MATERIAL FOR THE TASK >>
# # # # #

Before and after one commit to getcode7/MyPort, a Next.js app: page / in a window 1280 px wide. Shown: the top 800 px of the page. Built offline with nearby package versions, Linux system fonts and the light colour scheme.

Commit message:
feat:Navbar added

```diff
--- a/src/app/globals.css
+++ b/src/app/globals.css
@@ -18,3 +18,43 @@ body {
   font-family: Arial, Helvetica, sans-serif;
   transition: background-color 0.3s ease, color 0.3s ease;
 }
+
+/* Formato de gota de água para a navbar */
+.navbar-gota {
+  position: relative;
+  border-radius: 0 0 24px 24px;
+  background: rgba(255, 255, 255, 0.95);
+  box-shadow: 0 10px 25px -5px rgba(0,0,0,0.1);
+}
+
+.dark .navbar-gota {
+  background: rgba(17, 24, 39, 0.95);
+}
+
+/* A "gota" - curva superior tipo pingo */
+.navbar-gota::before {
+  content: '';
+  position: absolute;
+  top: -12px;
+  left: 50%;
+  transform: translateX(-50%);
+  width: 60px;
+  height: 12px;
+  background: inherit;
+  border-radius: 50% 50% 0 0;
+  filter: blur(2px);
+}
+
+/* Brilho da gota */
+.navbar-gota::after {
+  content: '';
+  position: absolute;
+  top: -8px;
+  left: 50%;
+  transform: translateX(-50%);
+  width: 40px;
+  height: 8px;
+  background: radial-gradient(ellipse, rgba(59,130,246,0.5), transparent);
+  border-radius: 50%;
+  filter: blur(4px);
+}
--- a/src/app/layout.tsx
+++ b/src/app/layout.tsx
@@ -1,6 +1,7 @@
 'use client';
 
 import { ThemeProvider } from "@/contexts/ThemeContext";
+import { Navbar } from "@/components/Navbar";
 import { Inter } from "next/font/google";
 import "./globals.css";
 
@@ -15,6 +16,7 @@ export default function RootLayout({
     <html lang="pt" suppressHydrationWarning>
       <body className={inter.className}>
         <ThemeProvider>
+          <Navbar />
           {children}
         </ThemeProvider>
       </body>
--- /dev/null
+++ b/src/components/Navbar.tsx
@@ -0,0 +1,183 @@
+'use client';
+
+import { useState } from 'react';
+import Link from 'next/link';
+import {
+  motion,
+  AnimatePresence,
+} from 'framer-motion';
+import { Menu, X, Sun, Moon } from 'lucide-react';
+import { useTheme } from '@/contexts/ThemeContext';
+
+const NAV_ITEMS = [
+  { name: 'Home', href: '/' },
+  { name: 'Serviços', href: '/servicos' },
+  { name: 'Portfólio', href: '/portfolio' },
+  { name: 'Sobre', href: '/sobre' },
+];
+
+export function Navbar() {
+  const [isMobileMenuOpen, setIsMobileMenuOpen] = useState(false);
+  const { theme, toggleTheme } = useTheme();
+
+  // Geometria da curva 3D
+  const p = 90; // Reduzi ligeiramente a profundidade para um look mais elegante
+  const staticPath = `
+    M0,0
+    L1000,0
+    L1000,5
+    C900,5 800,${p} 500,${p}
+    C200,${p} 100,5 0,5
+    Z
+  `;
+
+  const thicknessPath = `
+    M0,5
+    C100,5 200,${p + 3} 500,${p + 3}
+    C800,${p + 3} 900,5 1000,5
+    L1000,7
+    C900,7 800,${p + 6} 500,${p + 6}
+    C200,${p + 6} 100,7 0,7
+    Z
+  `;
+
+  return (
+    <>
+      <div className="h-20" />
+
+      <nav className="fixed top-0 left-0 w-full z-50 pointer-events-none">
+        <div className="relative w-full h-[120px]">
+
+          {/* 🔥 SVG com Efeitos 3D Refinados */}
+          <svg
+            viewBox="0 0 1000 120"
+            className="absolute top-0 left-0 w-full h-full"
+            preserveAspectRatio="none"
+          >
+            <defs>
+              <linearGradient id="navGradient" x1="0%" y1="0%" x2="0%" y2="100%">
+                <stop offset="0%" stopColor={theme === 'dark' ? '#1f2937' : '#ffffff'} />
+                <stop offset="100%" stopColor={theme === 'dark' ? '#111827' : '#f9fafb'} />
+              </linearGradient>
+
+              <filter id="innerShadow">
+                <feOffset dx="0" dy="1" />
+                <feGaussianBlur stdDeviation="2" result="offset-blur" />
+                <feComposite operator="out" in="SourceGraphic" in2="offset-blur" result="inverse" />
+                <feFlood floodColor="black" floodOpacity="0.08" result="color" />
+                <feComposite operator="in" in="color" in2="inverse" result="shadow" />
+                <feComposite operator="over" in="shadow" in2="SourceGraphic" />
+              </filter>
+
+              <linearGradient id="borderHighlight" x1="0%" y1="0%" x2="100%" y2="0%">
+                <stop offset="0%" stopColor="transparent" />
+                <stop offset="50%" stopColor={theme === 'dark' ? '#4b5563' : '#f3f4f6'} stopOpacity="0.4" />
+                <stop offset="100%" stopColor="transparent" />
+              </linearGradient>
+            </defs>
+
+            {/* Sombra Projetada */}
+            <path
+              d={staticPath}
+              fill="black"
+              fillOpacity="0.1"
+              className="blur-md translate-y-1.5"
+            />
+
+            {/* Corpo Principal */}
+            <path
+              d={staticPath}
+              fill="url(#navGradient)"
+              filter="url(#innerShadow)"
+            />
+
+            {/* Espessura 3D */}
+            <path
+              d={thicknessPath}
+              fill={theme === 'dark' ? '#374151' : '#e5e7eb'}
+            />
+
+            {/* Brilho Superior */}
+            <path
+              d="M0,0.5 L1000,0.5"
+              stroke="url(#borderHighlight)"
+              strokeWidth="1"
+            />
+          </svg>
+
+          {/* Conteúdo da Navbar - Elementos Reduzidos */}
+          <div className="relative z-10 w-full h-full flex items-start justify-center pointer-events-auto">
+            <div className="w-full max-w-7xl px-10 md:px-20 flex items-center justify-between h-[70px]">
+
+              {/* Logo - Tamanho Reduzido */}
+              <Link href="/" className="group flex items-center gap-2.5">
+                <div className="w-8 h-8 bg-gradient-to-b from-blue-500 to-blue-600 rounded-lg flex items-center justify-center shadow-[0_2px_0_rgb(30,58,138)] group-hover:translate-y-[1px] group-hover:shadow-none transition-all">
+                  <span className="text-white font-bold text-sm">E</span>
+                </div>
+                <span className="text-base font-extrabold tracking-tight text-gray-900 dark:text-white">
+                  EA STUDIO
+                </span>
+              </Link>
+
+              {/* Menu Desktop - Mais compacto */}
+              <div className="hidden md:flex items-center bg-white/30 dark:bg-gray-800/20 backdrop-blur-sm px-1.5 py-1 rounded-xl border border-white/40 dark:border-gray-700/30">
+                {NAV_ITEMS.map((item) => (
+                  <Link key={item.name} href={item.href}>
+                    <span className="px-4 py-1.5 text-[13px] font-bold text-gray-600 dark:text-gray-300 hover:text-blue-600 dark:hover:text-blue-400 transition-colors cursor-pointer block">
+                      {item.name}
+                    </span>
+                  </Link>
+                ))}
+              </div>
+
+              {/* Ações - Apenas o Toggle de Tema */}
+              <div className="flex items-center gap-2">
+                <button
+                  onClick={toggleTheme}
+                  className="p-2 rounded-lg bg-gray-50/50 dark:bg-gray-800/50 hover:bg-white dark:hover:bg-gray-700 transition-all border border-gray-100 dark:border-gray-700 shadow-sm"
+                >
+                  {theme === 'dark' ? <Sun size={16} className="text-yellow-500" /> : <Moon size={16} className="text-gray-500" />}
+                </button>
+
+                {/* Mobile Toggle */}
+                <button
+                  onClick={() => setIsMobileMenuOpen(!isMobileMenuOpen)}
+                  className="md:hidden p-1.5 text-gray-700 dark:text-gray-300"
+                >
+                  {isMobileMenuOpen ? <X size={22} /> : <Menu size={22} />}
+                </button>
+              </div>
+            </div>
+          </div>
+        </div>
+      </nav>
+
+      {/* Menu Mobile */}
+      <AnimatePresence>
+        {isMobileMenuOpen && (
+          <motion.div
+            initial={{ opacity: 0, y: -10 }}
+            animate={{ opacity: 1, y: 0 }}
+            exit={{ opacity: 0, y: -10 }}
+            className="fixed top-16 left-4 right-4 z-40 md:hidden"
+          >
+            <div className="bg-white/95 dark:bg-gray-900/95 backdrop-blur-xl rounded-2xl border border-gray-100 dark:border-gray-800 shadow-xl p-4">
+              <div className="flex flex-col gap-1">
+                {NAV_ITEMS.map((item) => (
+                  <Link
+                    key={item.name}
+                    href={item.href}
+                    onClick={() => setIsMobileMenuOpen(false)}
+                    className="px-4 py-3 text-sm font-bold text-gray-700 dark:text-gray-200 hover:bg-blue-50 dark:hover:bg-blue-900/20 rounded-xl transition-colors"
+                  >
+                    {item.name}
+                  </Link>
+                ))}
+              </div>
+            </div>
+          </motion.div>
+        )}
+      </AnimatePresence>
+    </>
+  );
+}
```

# # # # #

YOUR OBJECTIVE >>
Each line of the data that includes "blur" should be copied.

EXERCISE SOLUTION >>
+  filter: blur(2px);
+  filter: blur(4px);
+                <feGaussianBlur stdDeviation="2" result="offset-blur" />
+                <feComposite operator="out" in="SourceGraphic" in2="offset-blur" result="inverse" />
+              className="blur-md translate-y-1.5"
+              <div className="hidden md:flex items-center bg-white/30 dark:bg-gray-800/20 backdrop-blur-sm px-1.5 py-1 rounded-xl border border-white/40 dark:border-gray-700/30">
+            <div className="bg-white/95 dark:bg-gray-900/95 backdrop-blur-xl rounded-2xl border border-gray-100 dark:border-gray-800 shadow-xl p-4">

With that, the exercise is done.